- INSTRUCTIONS FOR THE TASK:
All of the records below are to be printed exactly; the pictures are to be left out.

- INFORMATION SHOWN:
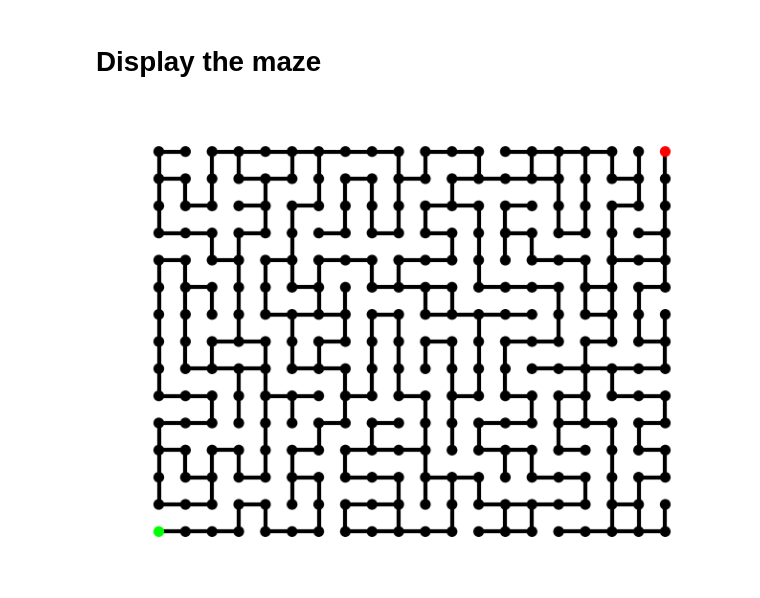
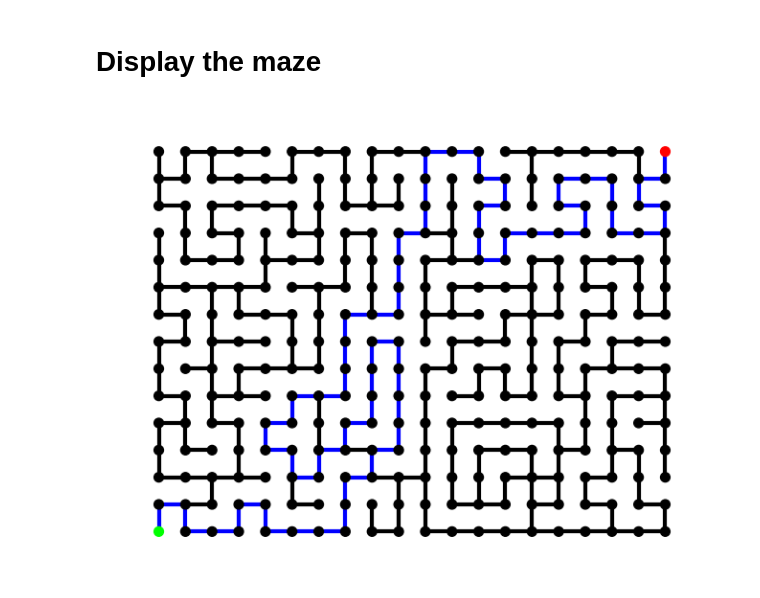
Before and after one commit to joloujo/discrete-micromouse, a Jupyter notebook: src/dominic.ipynb, the cells around one changed output. Saved outputs shown, nothing was run; the diff lists cells and outputs as text; code cells hidden in the pictures.

Commit message:
Made the original solution show on the maze, base for displaying paths

```diff
--- a/src/dominic.ipynb
+++ b/src/dominic.ipynb
@@ -38,11 +39,3 @@ graph.add_nodes_from([(node, {'pos': node2xy(node)}) for node in range(nodes)])
-# %%
-graph.clear_edges()
-
-# Add horizontal edges
-graph.add_edges_from([(xy2node(x, y), xy2node(x+1, y)) for x in range(WIDTH-1) for y in range(HEIGHT)])
-
-# Add vertical edges
-graph.add_edges_from([(xy2node(x, y), xy2node(x, y+1)) for x in range(WIDTH) for y in range(HEIGHT-1)])
 # %% [markdown]
 # Make a maze with one path
 # %%
@@ -53,6 +46,8 @@ active_path: list[int] = [xy2node(*START)]
 visited_nodes = set()
 
 # while active_node != END:
+
+solution = []
 
 while len(visited_nodes) < nodes:
   active_node = active_path[-1]
@@ -75,12 +70,14 @@ while len(visited_nodes) < nodes:
       active_path.append(next_node)
     else:
       visited_nodes.add(next_node)
+      solution = active_path + [xy2node(*END)]
   else:
     active_path.pop()
 # %% [markdown]
 # Add random edges
 # %%
-edges_to_add = 20
+random_edge_proportion = 0.05
+edges_to_add = nodes * random_edge_proportion
 
 edges_added = 0
 while edges_added < edges_to_add:
@@ -94,24 +91,34 @@ while edges_added < edges_to_add:
     edges_added += 1
 # %% [markdown]
 # Display the maze
+# %%
+def edge_colors_for_path(path_nodes: list[int]) -> list[str]:
+    edge_colors: list[str] = []
+    path: list[tuple[int, int]] = [(path_nodes[i], path_nodes[i+1]) for i in range(len(path_nodes)-1)]
+    for edge in graph.edges:
+        if edge in path or (edge[1], edge[0]) in path:
+            edge_colors.append('blue')
+        else:
+            edge_colors.append('black')
+    return edge_colors
 # %%
 pos=nx.get_node_attributes(graph,'pos')
 
-colors = []
+node_colors = []
 for node in range(nodes):
   xy = node2xy(node)
   if xy == START:
-    colors.append('lime')
+    node_colors.append('lime')
   elif xy == END:
-    colors.append('red')
+    node_colors.append('red')
   else:
-    colors.append('black')
+    node_colors.append('black')
 
-nx.draw(graph, pos, node_color=colors, node_size=50, width=3)  # networkx draw()
+nx.draw(graph, pos, node_color=node_colors, edge_color=edge_colors_for_path(solution), node_size=50, width=3)  # networkx draw()
 plt.draw()  # pyplot draw()
 plt.show()
 # %% [output]
-[figure, old version]
+[figure, new version]
 # %%
 import numpy as np
 adjacency_matrix = np.zeros((300,300))  # the maze 300 nodes as there are 20 columns and 15 rows. The row on the adjacency matrix from the position x columns ,y rows is 20*y + x
```
Also changed, not shown: parts of 3 cells of this notebook.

- RESPONSE:
Before and after one commit to joloujo/discrete-micromouse, a Jupyter notebook: src/dominic.ipynb, the cells around one changed output. Saved outputs shown, nothing was run; the diff lists cells and outputs as text; code cells hidden in the pictures.

Commit message:
Made the original solution show on the maze, base for displaying paths

```diff
--- a/src/dominic.ipynb
+++ b/src/dominic.ipynb
@@ -38,11 +39,3 @@ graph.add_nodes_from([(node, {'pos': node2xy(node)}) for node in range(nodes)])
-# %%
-graph.clear_edges()
-
-# Add horizontal edges
-graph.add_edges_from([(xy2node(x, y), xy2node(x+1, y)) for x in range(WIDTH-1) for y in range(HEIGHT)])
-
-# Add vertical edges
-graph.add_edges_from([(xy2node(x, y), xy2node(x, y+1)) for x in range(WIDTH) for y in range(HEIGHT-1)])
 # %% [markdown]
 # Make a maze with one path
 # %%
@@ -53,6 +46,8 @@ active_path: list[int] = [xy2node(*START)]
 visited_nodes = set()
 
 # while active_node != END:
+
+solution = []
 
 while len(visited_nodes) < nodes:
   active_node = active_path[-1]
@@ -75,12 +70,14 @@ while len(visited_nodes) < nodes:
       active_path.append(next_node)
     else:
       visited_nodes.add(next_node)
+      solution = active_path + [xy2node(*END)]
   else:
     active_path.pop()
 # %% [markdown]
 # Add random edges
 # %%
-edges_to_add = 20
+random_edge_proportion = 0.05
+edges_to_add = nodes * random_edge_proportion
 
 edges_added = 0
 while edges_added < edges_to_add:
@@ -94,24 +91,34 @@ while edges_added < edges_to_add:
     edges_added += 1
 # %% [markdown]
 # Display the maze
+# %%
+def edge_colors_for_path(path_nodes: list[int]) -> list[str]:
+    edge_colors: list[str] = []
+    path: list[tuple[int, int]] = [(path_nodes[i], path_nodes[i+1]) for i in range(len(path_nodes)-1)]
+    for edge in graph.edges:
+        if edge in path or (edge[1], edge[0]) in path:
+            edge_colors.append('blue')
+        else:
+            edge_colors.append('black')
+    return edge_colors
 # %%
 pos=nx.get_node_attributes(graph,'pos')
 
-colors = []
+node_colors = []
 for node in range(nodes):
   xy = node2xy(node)
   if xy == START:
-    colors.append('lime')
+    node_colors.append('lime')
   elif xy == END:
-    colors.append('red')
+    node_colors.append('red')
   else:
-    colors.append('black')
+    node_colors.append('black')
 
-nx.draw(graph, pos, node_color=colors, node_size=50, width=3)  # networkx draw()
+nx.draw(graph, pos, node_color=node_colors, edge_color=edge_colors_for_path(solution), node_size=50, width=3)  # networkx draw()
 plt.draw()  # pyplot draw()
 plt.show()
 # %% [output]
-[figure, old version]
+[figure, new version]
 # %%
 import numpy as np
 adjacency_matrix = np.zeros((300,300))  # the maze 300 nodes as there are 20 columns and 15 rows. The row on the adjacency matrix from the position x columns ,y rows is 20*y + x
```
Also changed, not shown: parts of 3 cells of this notebook.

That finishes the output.